MATERIAL SHOWN ::
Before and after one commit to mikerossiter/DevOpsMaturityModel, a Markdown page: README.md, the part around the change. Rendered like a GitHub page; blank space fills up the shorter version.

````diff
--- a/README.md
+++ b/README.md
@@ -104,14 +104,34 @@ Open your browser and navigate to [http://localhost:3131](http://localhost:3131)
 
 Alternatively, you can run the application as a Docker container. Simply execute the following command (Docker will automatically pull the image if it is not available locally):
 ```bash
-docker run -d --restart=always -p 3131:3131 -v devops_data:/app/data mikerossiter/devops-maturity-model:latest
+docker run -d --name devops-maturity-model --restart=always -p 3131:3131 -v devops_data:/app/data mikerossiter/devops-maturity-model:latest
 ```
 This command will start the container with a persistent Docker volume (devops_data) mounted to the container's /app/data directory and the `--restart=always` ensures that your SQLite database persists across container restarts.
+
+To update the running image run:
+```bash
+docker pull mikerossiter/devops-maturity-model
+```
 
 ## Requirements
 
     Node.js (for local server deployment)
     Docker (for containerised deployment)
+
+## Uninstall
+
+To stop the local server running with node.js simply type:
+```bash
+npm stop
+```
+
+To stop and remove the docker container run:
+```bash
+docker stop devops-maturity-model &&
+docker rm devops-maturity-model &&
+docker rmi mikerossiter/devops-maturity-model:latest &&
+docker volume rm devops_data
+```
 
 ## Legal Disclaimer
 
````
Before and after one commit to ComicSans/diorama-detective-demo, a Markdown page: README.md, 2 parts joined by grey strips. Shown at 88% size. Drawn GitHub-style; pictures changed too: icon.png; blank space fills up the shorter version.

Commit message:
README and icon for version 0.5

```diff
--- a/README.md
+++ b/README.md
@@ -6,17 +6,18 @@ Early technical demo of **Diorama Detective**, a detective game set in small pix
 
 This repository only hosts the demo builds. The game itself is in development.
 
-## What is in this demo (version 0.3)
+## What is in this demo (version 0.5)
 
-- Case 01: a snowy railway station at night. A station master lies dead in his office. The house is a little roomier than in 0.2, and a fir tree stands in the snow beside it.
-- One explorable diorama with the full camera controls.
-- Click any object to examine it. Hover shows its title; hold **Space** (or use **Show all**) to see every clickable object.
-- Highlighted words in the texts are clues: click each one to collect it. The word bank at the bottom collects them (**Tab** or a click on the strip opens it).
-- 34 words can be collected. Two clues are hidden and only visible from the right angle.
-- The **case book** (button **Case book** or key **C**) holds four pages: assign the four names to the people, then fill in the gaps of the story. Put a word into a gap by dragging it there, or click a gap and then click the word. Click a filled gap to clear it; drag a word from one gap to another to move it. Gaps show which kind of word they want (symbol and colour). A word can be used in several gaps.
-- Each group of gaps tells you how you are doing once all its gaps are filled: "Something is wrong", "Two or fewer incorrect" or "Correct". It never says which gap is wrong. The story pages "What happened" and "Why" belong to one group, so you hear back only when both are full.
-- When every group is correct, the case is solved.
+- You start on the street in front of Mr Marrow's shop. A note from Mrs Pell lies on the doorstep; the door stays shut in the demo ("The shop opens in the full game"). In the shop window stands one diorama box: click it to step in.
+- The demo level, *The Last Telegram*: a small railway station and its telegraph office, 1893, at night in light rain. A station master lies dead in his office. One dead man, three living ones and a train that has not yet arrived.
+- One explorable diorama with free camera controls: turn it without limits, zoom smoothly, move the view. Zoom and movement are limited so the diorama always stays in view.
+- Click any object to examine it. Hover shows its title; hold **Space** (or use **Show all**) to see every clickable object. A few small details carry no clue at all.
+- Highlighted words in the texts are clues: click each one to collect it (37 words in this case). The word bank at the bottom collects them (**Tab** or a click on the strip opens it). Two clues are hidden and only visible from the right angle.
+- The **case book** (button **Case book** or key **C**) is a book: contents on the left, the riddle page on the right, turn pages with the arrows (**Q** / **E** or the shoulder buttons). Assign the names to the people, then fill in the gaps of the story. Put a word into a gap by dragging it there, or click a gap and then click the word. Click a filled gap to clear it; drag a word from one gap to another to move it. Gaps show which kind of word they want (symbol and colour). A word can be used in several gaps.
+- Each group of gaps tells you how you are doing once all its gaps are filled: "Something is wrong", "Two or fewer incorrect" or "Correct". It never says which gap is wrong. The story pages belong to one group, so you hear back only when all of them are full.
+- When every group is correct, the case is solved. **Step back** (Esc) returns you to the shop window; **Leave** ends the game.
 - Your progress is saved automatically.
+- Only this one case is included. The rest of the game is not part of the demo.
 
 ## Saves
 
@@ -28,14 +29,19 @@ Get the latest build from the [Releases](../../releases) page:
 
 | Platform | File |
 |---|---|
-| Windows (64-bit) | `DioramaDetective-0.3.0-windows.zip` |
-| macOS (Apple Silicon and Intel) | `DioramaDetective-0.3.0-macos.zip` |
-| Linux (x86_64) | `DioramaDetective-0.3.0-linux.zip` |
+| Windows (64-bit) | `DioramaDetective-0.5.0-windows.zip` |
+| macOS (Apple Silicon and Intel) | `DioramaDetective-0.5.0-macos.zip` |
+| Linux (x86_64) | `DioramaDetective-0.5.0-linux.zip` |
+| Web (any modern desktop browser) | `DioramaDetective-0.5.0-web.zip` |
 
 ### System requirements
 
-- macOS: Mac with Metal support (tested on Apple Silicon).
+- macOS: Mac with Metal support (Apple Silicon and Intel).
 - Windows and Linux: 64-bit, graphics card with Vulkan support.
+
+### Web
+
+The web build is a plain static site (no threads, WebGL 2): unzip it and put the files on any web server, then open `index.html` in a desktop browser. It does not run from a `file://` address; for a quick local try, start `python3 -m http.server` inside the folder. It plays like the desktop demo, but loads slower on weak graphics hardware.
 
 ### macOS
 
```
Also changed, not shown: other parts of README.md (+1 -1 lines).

INSTRUCTIONS FOR THE TASK ::
Extract the whole listing, character for character.

TASK RESULT ::
Before and after one commit to mikerossiter/DevOpsMaturityModel, a Markdown page: README.md, the part around the change. Rendered like a GitHub page; blank space fills up the shorter version.

````diff
--- a/README.md
+++ b/README.md
@@ -104,14 +104,34 @@ Open your browser and navigate to [http://localhost:3131](http://localhost:3131)
 
 Alternatively, you can run the application as a Docker container. Simply execute the following command (Docker will automatically pull the image if it is not available locally):
 ```bash
-docker run -d --restart=always -p 3131:3131 -v devops_data:/app/data mikerossiter/devops-maturity-model:latest
+docker run -d --name devops-maturity-model --restart=always -p 3131:3131 -v devops_data:/app/data mikerossiter/devops-maturity-model:latest
 ```
 This command will start the container with a persistent Docker volume (devops_data) mounted to the container's /app/data directory and the `--restart=always` ensures that your SQLite database persists across container restarts.
+
+To update the running image run:
+```bash
+docker pull mikerossiter/devops-maturity-model
+```
 
 ## Requirements
 
     Node.js (for local server deployment)
     Docker (for containerised deployment)
+
+## Uninstall
+
+To stop the local server running with node.js simply type:
+```bash
+npm stop
+```
+
+To stop and remove the docker container run:
+```bash
+docker stop devops-maturity-model &&
+docker rm devops-maturity-model &&
+docker rmi mikerossiter/devops-maturity-model:latest &&
+docker volume rm devops_data
+```
 
 ## Legal Disclaimer
 
````
Before and after one commit to ComicSans/diorama-detective-demo, a Markdown page: README.md, 2 parts joined by grey strips. Shown at 88% size. Drawn GitHub-style; pictures changed too: icon.png; blank space fills up the shorter version.

Commit message:
README and icon for version 0.5

```diff
--- a/README.md
+++ b/README.md
@@ -6,17 +6,18 @@ Early technical demo of **Diorama Detective**, a detective game set in small pix
 
 This repository only hosts the demo builds. The game itself is in development.
 
-## What is in this demo (version 0.3)
+## What is in this demo (version 0.5)
 
-- Case 01: a snowy railway station at night. A station master lies dead in his office. The house is a little roomier than in 0.2, and a fir tree stands in the snow beside it.
-- One explorable diorama with the full camera controls.
-- Click any object to examine it. Hover shows its title; hold **Space** (or use **Show all**) to see every clickable object.
-- Highlighted words in the texts are clues: click each one to collect it. The word bank at the bottom collects them (**Tab** or a click on the strip opens it).
-- 34 words can be collected. Two clues are hidden and only visible from the right angle.
-- The **case book** (button **Case book** or key **C**) holds four pages: assign the four names to the people, then fill in the gaps of the story. Put a word into a gap by dragging it there, or click a gap and then click the word. Click a filled gap to clear it; drag a word from one gap to another to move it. Gaps show which kind of word they want (symbol and colour). A word can be used in several gaps.
-- Each group of gaps tells you how you are doing once all its gaps are filled: "Something is wrong", "Two or fewer incorrect" or "Correct". It never says which gap is wrong. The story pages "What happened" and "Why" belong to one group, so you hear back only when both are full.
-- When every group is correct, the case is solved.
+- You start on the street in front of Mr Marrow's shop. A note from Mrs Pell lies on the doorstep; the door stays shut in the demo ("The shop opens in the full game"). In the shop window stands one diorama box: click it to step in.
+- The demo level, *The Last Telegram*: a small railway station and its telegraph office, 1893, at night in light rain. A station master lies dead in his office. One dead man, three living ones and a train that has not yet arrived.
+- One explorable diorama with free camera controls: turn it without limits, zoom smoothly, move the view. Zoom and movement are limited so the diorama always stays in view.
+- Click any object to examine it. Hover shows its title; hold **Space** (or use **Show all**) to see every clickable object. A few small details carry no clue at all.
+- Highlighted words in the texts are clues: click each one to collect it (37 words in this case). The word bank at the bottom collects them (**Tab** or a click on the strip opens it). Two clues are hidden and only visible from the right angle.
+- The **case book** (button **Case book** or key **C**) is a book: contents on the left, the riddle page on the right, turn pages with the arrows (**Q** / **E** or the shoulder buttons). Assign the names to the people, then fill in the gaps of the story. Put a word into a gap by dragging it there, or click a gap and then click the word. Click a filled gap to clear it; drag a word from one gap to another to move it. Gaps show which kind of word they want (symbol and colour). A word can be used in several gaps.
+- Each group of gaps tells you how you are doing once all its gaps are filled: "Something is wrong", "Two or fewer incorrect" or "Correct". It never says which gap is wrong. The story pages belong to one group, so you hear back only when all of them are full.
+- When every group is correct, the case is solved. **Step back** (Esc) returns you to the shop window; **Leave** ends the game.
 - Your progress is saved automatically.
+- Only this one case is included. The rest of the game is not part of the demo.
 
 ## Saves
 
@@ -28,14 +29,19 @@ Get the latest build from the [Releases](../../releases) page:
 
 | Platform | File |
 |---|---|
-| Windows (64-bit) | `DioramaDetective-0.3.0-windows.zip` |
-| macOS (Apple Silicon and Intel) | `DioramaDetective-0.3.0-macos.zip` |
-| Linux (x86_64) | `DioramaDetective-0.3.0-linux.zip` |
+| Windows (64-bit) | `DioramaDetective-0.5.0-windows.zip` |
+| macOS (Apple Silicon and Intel) | `DioramaDetective-0.5.0-macos.zip` |
+| Linux (x86_64) | `DioramaDetective-0.5.0-linux.zip` |
+| Web (any modern desktop browser) | `DioramaDetective-0.5.0-web.zip` |
 
 ### System requirements
 
-- macOS: Mac with Metal support (tested on Apple Silicon).
+- macOS: Mac with Metal support (Apple Silicon and Intel).
 - Windows and Linux: 64-bit, graphics card with Vulkan support.
+
+### Web
+
+The web build is a plain static site (no threads, WebGL 2): unzip it and put the files on any web server, then open `index.html` in a desktop browser. It does not run from a `file://` address; for a quick local try, start `python3 -m http.server` inside the folder. It plays like the desktop demo, but loads slower on weak graphics hardware.
 
 ### macOS
 
```
Also changed, not shown: other parts of README.md (+1 -1 lines).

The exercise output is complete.